> _What you have to do_: When you find the word "Lateral" in a line of the entries, please copy the whole line.

> _Exercise inputs_:
######

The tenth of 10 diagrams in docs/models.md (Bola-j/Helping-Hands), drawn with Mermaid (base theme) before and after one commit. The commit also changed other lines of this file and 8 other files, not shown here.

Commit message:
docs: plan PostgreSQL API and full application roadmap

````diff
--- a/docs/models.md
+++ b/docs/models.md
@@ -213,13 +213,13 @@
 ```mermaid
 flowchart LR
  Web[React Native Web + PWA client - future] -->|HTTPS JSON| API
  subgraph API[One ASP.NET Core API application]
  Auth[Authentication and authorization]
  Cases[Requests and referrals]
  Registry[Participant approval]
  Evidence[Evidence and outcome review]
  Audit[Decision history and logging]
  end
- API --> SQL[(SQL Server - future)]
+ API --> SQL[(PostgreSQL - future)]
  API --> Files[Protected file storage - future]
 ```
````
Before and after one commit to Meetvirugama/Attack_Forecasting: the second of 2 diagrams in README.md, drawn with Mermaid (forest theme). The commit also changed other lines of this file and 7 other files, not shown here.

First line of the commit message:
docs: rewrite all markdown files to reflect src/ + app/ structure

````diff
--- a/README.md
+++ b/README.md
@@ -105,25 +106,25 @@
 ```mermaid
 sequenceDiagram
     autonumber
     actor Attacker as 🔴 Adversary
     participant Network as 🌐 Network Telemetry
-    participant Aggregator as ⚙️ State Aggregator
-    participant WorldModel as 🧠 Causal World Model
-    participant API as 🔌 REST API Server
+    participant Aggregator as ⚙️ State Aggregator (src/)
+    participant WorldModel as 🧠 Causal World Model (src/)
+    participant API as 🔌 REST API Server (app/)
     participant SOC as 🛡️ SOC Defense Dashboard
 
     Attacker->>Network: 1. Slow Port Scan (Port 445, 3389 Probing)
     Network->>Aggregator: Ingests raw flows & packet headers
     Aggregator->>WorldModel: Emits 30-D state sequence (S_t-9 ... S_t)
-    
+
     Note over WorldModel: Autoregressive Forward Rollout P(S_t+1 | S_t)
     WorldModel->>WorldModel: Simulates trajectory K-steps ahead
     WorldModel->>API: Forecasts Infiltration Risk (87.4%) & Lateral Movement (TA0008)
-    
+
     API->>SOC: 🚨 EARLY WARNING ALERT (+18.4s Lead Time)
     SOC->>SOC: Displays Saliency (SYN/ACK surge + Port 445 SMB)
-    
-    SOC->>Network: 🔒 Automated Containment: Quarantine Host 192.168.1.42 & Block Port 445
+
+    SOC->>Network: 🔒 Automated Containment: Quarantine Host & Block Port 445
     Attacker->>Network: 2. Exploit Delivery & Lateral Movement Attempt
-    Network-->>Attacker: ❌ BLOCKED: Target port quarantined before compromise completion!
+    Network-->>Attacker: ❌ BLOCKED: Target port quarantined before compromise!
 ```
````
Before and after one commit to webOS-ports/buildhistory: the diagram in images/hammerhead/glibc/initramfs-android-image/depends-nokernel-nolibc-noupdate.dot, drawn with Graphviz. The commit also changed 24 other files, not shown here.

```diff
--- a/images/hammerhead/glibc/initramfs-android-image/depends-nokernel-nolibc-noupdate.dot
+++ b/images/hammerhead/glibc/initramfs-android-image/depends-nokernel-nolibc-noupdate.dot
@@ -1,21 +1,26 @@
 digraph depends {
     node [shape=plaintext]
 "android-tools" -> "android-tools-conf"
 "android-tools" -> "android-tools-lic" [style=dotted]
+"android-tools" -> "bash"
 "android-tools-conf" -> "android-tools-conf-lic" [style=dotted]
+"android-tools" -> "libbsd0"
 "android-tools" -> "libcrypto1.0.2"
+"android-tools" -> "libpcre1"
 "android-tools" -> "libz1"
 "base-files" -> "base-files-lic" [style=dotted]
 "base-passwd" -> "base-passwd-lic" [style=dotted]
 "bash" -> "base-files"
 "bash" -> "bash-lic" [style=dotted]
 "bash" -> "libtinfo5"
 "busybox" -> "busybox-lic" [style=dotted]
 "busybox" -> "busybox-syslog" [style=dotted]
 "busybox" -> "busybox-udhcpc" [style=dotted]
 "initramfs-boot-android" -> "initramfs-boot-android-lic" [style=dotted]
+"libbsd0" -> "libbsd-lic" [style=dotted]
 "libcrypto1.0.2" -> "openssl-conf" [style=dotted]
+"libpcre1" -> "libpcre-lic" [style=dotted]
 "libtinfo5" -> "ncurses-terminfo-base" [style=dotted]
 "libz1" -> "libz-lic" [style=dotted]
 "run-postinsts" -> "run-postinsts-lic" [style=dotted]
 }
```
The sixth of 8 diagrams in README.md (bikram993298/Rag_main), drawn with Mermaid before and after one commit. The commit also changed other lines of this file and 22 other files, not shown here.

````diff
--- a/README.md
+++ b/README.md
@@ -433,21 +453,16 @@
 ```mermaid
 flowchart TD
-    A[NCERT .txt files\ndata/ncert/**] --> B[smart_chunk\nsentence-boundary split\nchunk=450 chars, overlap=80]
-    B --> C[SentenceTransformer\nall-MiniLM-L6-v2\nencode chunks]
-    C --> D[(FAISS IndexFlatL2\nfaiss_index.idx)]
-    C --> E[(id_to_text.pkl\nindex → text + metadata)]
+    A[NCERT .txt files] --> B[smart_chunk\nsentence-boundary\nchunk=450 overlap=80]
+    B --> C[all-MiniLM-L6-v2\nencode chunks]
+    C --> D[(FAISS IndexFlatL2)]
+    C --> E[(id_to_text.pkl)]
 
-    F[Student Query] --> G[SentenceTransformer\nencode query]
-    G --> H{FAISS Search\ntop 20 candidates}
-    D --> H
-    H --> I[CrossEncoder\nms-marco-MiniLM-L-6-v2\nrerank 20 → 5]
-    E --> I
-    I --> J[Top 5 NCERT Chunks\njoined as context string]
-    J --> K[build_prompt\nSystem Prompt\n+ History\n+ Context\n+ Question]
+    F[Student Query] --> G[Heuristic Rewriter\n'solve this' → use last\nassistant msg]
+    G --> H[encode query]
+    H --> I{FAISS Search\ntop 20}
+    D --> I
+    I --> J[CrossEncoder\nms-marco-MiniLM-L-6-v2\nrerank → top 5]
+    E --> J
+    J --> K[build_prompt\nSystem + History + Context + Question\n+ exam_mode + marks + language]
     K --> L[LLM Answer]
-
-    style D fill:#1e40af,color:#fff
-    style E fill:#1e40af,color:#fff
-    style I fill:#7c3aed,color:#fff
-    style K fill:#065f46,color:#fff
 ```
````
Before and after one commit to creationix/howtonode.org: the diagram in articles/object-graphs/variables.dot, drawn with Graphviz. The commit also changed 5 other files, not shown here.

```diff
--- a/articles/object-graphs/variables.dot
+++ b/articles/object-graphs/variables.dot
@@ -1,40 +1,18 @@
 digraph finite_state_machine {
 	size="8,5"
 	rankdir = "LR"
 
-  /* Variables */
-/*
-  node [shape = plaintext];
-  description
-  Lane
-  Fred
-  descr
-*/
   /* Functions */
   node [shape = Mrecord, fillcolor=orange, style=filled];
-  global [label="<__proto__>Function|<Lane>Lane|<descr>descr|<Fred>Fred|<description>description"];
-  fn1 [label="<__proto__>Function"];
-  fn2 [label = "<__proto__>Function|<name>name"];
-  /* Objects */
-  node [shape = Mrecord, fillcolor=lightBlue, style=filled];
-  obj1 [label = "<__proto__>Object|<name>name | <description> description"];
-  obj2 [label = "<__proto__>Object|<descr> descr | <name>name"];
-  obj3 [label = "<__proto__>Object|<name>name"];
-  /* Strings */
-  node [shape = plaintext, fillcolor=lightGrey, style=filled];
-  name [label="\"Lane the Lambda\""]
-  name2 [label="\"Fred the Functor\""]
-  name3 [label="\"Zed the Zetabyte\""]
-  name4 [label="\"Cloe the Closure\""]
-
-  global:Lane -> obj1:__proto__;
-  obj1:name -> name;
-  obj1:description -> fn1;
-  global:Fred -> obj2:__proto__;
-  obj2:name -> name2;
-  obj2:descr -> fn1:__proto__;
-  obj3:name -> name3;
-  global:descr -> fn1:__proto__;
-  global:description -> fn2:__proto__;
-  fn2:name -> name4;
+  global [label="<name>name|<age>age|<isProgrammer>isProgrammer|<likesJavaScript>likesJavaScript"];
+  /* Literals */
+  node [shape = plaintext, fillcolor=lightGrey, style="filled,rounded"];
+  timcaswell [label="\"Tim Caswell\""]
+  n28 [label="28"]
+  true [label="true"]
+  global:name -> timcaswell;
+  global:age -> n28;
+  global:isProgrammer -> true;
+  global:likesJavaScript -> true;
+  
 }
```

######

> _Solution to this task_:
     WorldModel->>API: Forecasts Infiltration Risk (87.4%) & Lateral Movement (TA0008)
     Attacker->>Network: 2. Exploit Delivery & Lateral Movement Attempt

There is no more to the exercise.